This has since been met with criticism from legal bodies and community centres – and comes after LGBTI Legal Service said it had been forced to turn away individuals due to severe underfunding, emphasising that LGBTI specialist community legal services were “at breaking point”.


Earlier this month, Community Legal Centres Australia also urged the government to increase funding to frontline centres to address women’s safety, citing that an additional $125 million in funding was needed.

Now, due to not receiving adequate funding, the Welfare Rights Centre (WRC) said it will be forced to reduce its services, with the First Nations Access Program the first service to be cut after receiving no government support for the past 18 months.

The First Nations Access Program develops culturally safe community engagement programs that include workshops and targeted resources, as well as employs a First Nations access officer. WRC recently visited Dubbo and Nyngan to raise awareness of the centre’s services and deliver training with one of its social security specialist solicitors. However, WRC board director Thom Calma said that without funding, WRC will have to wind back this service.

“I am proud that WRC employs an Aboriginal person as the First Nations access officer. A person with lived experience who understands the issues faced by mob, such as intergenerational trauma, a mistrust of government and disproportionate gaps in health, education, employment, and justice,” he said.

“We have seen, firsthand, the impact that the First Nations access officer can have for individuals and community. WRC invests in the First Nations access officer because it recognises the unique complexities faced by First Nations people and the importance of this role in achieving fair and just outcomes for mob. Without the First Nations access officer, WRC will not be able to achieve these outcomes, this is a serious setback for the centre.”

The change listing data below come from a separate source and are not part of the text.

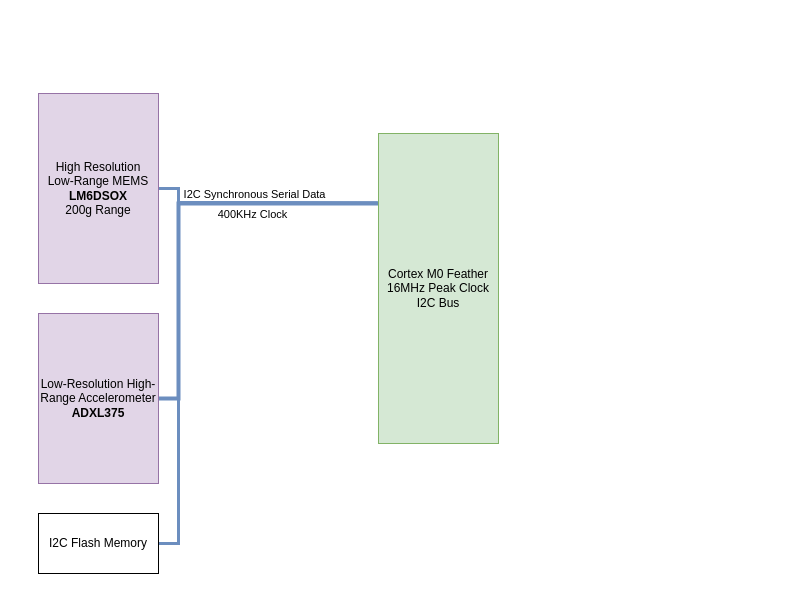
Above: functionalblockdiagram-102722.drawio in ceugomez/wiigls (draw.io), before the change. Source tidied: cells renumbered, new cells numbered last; positions are measured from the earlier drawing's top-left corner, leaving out a move shared by most shapes. Both pictures are drawn from the tidied source at 100%, with x=0, y=0 at pixel (38, 93).
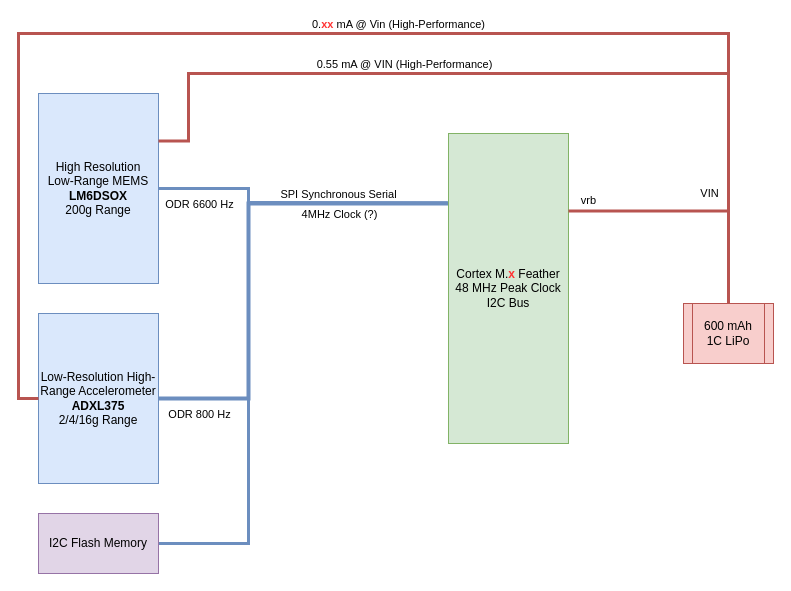
After the change.

The edit, as a diff of the source:
```diff
@@
     <mxCell id="2" style="edgeStyle=orthogonalEdgeStyle;rounded=0;jettySize=auto;html=1;exitX=1;exitY=0.5;exitDx=0;exitDy=0;entryX=0.083;entryY=0.226;entryDx=0;entryDy=0;entryPerimeter=0;fillColor=#dae8fc;strokeColor=#6c8ebf;strokeWidth=3;endArrow=none;endFill=0;" parent="1" edge="1" source="3" target="8">
       <mxGeometry relative="1" as="geometry">
         <Array as="points">
-          <mxPoint x="140" y="95" />
-          <mxPoint x="140" y="110" />
+          <mxPoint x="210" y="95" />
+          <mxPoint x="210" y="110" />
         </Array>
       </mxGeometry>
     </mxCell>
+    <mxCell id="11" value="ODR 6600 Hz" style="edgeLabel;html=1;align=center;verticalAlign=middle;" parent="2" vertex="1">
+      <mxGeometry x="-0.78" y="2" relative="1" as="geometry">
+        <mxPoint x="5" y="17" as="offset" />
+      </mxGeometry>
+    </mxCell>
-    <mxCell id="3" value="High Resolution&lt;br&gt;Low-Range MEMS&lt;br&gt;&lt;b&gt;LM6DSOX&lt;/b&gt;&lt;br&gt;200g Range&lt;br&gt;" style="rounded=0;whiteSpace=wrap;html=1;fillColor=#e1d5e7;strokeColor=#9673a6;" parent="1" vertex="1">
+    <mxCell id="3" value="High Resolution&lt;br&gt;Low-Range MEMS&lt;br&gt;&lt;b&gt;LM6DSOX&lt;/b&gt;&lt;br&gt;200g Range&lt;br&gt;" style="rounded=0;whiteSpace=wrap;html=1;fillColor=#dae8fc;strokeColor=#6c8ebf;" parent="1" vertex="1">
       <mxGeometry width="120" height="190" as="geometry" />
     </mxCell>
     <mxCell id="4" style="edgeStyle=orthogonalEdgeStyle;rounded=0;jettySize=auto;html=1;exitX=1;exitY=0.5;exitDx=0;exitDy=0;fillColor=#dae8fc;strokeColor=#6c8ebf;strokeWidth=4;endArrow=none;endFill=0;" parent="1" edge="1" source="7">
       <mxGeometry relative="1" as="geometry">
-        <mxPoint x="340" y="110" as="targetPoint" />
+        <mxPoint x="410" y="110" as="targetPoint" />
         <Array as="points">
-          <mxPoint x="140" y="305" />
-          <mxPoint x="140" y="110" />
+          <mxPoint x="210" y="305" />
+          <mxPoint x="210" y="110" />
         </Array>
       </mxGeometry>
     </mxCell>
-    <mxCell id="5" value="I2C Synchronous Serial Data" style="edgeLabel;html=1;align=center;verticalAlign=middle;" parent="4" vertex="1">
+    <mxCell id="5" value="SPI Synchronous Serial" style="edgeLabel;html=1;align=center;verticalAlign=middle;" parent="4" vertex="1">
       <mxGeometry x="0.32" y="3" relative="1" as="geometry">
-        <mxPoint x="16" y="-7" as="offset" />
+        <mxPoint x="54" y="-7" as="offset" />
       </mxGeometry>
     </mxCell>
-    <mxCell id="6" value="400KHz Clock" style="edgeLabel;html=1;align=center;verticalAlign=middle;" parent="4" vertex="1">
+    <mxCell id="6" value="4MHz Clock (?)" style="edgeLabel;html=1;align=center;verticalAlign=middle;" parent="4" vertex="1">
       <mxGeometry x="0.39" y="1" relative="1" as="geometry">
-        <mxPoint y="11" as="offset" />
+        <mxPoint x="38" y="11" as="offset" />
       </mxGeometry>
     </mxCell>
-    <mxCell id="7" value="Low-Resolution High-Range Accelerometer&lt;br&gt;&lt;b&gt;ADXL375&lt;/b&gt;" style="rounded=0;whiteSpace=wrap;html=1;fillColor=#e1d5e7;strokeColor=#9673a6;" parent="1" vertex="1">
+    <mxCell id="7" value="Low-Resolution High-Range Accelerometer&lt;br&gt;&lt;b&gt;ADXL375&lt;/b&gt;&lt;br&gt;2/4/16g Range" style="rounded=0;whiteSpace=wrap;html=1;fillColor=#dae8fc;strokeColor=#6c8ebf;" parent="1" vertex="1">
       <mxGeometry y="220" width="120" height="170" as="geometry" />
     </mxCell>
-    <mxCell id="8" value="Cortex M0 Feather&lt;br&gt;16MHz Peak Clock&lt;br&gt;I2C Bus&lt;br&gt;" style="rounded=0;whiteSpace=wrap;html=1;fillColor=#d5e8d4;strokeColor=#82b366;" parent="1" vertex="1">
-      <mxGeometry x="340" y="40" width="120" height="310" as="geometry" />
+    <mxCell id="8" value="Cortex M.&lt;font color=&quot;#ff3333&quot;&gt;&lt;b&gt;x&lt;/b&gt;&lt;/font&gt; Feather&lt;br&gt;48 MHz Peak Clock&lt;br&gt;I2C Bus" style="rounded=0;whiteSpace=wrap;html=1;fillColor=#d5e8d4;strokeColor=#82b366;" parent="1" vertex="1">
+      <mxGeometry x="410" y="40" width="120" height="310" as="geometry" />
     </mxCell>
     <mxCell id="9" style="edgeStyle=orthogonalEdgeStyle;rounded=0;jettySize=auto;html=1;entryX=-0.006;entryY=0.223;entryDx=0;entryDy=0;entryPerimeter=0;fillColor=#dae8fc;strokeColor=#6c8ebf;strokeWidth=3;endArrow=none;endFill=0;" parent="1" edge="1" source="10" target="8">
       <mxGeometry relative="1" as="geometry">
         <Array as="points">
-          <mxPoint x="140" y="450" />
-          <mxPoint x="140" y="109" />
+          <mxPoint x="210" y="450" />
+          <mxPoint x="210" y="109" />
         </Array>
       </mxGeometry>
     </mxCell>
-    <mxCell id="10" value="I2C Flash Memory" style="rounded=0;whiteSpace=wrap;html=1;" parent="1" vertex="1">
+    <mxCell id="10" value="I2C Flash Memory" style="rounded=0;whiteSpace=wrap;html=1;fillColor=#e1d5e7;strokeColor=#9673a6;" parent="1" vertex="1">
       <mxGeometry y="420" width="120" height="60" as="geometry" />
     </mxCell>
+    <mxCell id="12" value="ODR 800 Hz" style="edgeLabel;html=1;align=center;verticalAlign=middle;" parent="1" vertex="1">
+      <mxGeometry x="160" y="320" as="geometry" />
+    </mxCell>
+    <mxCell id="13" value="VIN" style="edgeStyle=orthogonalEdgeStyle;rounded=0;jettySize=auto;html=1;exitX=0.5;exitY=0;exitDx=0;exitDy=0;entryX=1;entryY=0.25;entryDx=0;entryDy=0;strokeWidth=3;endArrow=none;endFill=0;fillColor=#f8cecc;strokeColor=#b85450;" parent="1" edge="1" source="17" target="8">
+      <mxGeometry x="-0.11" y="-18" relative="1" as="geometry" />
+    </mxCell>
+    <mxCell id="14" value="vrb" style="edgeLabel;html=1;align=center;verticalAlign=middle;" parent="13" vertex="1">
+      <mxGeometry x="0.59" y="-3" relative="1" as="geometry">
+        <mxPoint x="-32" y="-8" as="offset" />
+      </mxGeometry>
+    </mxCell>
+    <mxCell id="15" style="edgeStyle=orthogonalEdgeStyle;rounded=0;jettySize=auto;html=1;entryX=0;entryY=0.5;entryDx=0;entryDy=0;strokeWidth=3;endArrow=none;endFill=0;fillColor=#f8cecc;strokeColor=#b85450;" parent="1" edge="1" source="17" target="7">
+      <mxGeometry relative="1" as="geometry">
+        <Array as="points">
+          <mxPoint x="690" y="-60" />
+          <mxPoint x="-20" y="-60" />
+          <mxPoint x="-20" y="305" />
+        </Array>
+      </mxGeometry>
+    </mxCell>
+    <mxCell id="16" value="0.&lt;font color=&quot;#ff3333&quot;&gt;&lt;b&gt;xx &lt;/b&gt;&lt;/font&gt;mA @ Vin (High-Performance)" style="edgeLabel;html=1;align=center;verticalAlign=middle;" parent="15" vertex="1">
+      <mxGeometry x="0.01" relative="1" as="geometry">
+        <mxPoint x="88" y="-10" as="offset" />
+      </mxGeometry>
+    </mxCell>
+    <mxCell id="17" value="600 mAh&lt;br&gt;1C LiPo" style="shape=process;whiteSpace=wrap;html=1;backgroundOutline=1;fillColor=#f8cecc;strokeColor=#b85450;" parent="1" vertex="1">
+      <mxGeometry x="645" y="210" width="90" height="60" as="geometry" />
+    </mxCell>
+    <mxCell id="18" style="edgeStyle=orthogonalEdgeStyle;rounded=0;jettySize=auto;html=1;entryX=1;entryY=0.25;entryDx=0;entryDy=0;strokeWidth=3;endArrow=none;endFill=0;fillColor=#f8cecc;strokeColor=#b85450;" parent="1" edge="1" target="3">
+      <mxGeometry relative="1" as="geometry">
+        <mxPoint x="690" y="200" as="sourcePoint" />
+        <Array as="points">
+          <mxPoint x="690" y="-20" />
+          <mxPoint x="150" y="-20" />
+          <mxPoint x="150" y="48" />
+          <mxPoint x="120" y="48" />
+        </Array>
+      </mxGeometry>
+    </mxCell>
+    <mxCell id="19" value="0.55 mA @ VIN (High-Performance)" style="edgeLabel;html=1;align=center;verticalAlign=middle;" parent="18" vertex="1">
+      <mxGeometry x="0.27" y="-1" relative="1" as="geometry">
+        <mxPoint y="-9" as="offset" />
+      </mxGeometry>
+    </mxCell>
```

Welfare Rights Centre CEO Katherine Boyle added that many First Nations people face significant barriers to accessing their Centrelink entitlements, as well as issues with providing identification and other documents, misunderstandings about care arrangements for children and the overall complexity of the social security system, which result in rejections or cancellations of payments and unfair debts.

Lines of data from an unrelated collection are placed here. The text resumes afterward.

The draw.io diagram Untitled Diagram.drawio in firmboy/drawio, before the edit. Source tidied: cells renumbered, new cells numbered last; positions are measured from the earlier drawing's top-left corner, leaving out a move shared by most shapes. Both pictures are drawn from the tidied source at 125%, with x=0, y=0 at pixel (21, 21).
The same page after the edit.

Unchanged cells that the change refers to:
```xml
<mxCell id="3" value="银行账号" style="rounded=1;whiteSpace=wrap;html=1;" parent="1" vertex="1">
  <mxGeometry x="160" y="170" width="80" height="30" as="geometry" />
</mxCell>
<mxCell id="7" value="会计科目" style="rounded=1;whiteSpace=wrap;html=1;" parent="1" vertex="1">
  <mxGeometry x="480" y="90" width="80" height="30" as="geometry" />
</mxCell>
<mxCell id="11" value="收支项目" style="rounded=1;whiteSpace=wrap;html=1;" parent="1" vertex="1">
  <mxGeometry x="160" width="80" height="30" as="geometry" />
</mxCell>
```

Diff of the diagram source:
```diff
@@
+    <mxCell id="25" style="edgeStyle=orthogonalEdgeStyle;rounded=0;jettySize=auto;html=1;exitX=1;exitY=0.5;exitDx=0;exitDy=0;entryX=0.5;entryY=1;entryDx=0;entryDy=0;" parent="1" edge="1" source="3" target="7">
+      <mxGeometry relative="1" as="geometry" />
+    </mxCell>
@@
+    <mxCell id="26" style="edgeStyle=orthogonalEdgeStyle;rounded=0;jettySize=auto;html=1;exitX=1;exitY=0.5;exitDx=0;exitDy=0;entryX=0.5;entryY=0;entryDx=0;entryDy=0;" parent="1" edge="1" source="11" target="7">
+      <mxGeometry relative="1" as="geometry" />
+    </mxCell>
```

“There are whole families in Western NSW surviving on just one Centrelink payment because carers have given up trying to get Carers Payment, young people have given up trying to get Youth Allowance, people with disability have given up trying to get Disability Support Pension. These people are entitled to Centrelink payments, but they have given up because the social security system is too difficult to navigate.

“Following the defeat of the Voice referendum, and in the wake of the robodebt royal commission, and in the midst of a cost-of-living crisis, it’s just so disappointing that the federal government has not invested more in social security advocacy services that are seeking to make a difference to the levels of poverty experienced by First Nations people in NSW,” Boyle said.

“Without a First Nations access officer, Welfare Rights Centre will struggle to reach communities that desperately need help with Centrelink problems. Without additional funding to replace the years of temporary funding, most of which expires in weeks, Welfare Rights Centre will be forced to reduce its legal services, impacting First Nations people needing legal help with Centrelink problems.”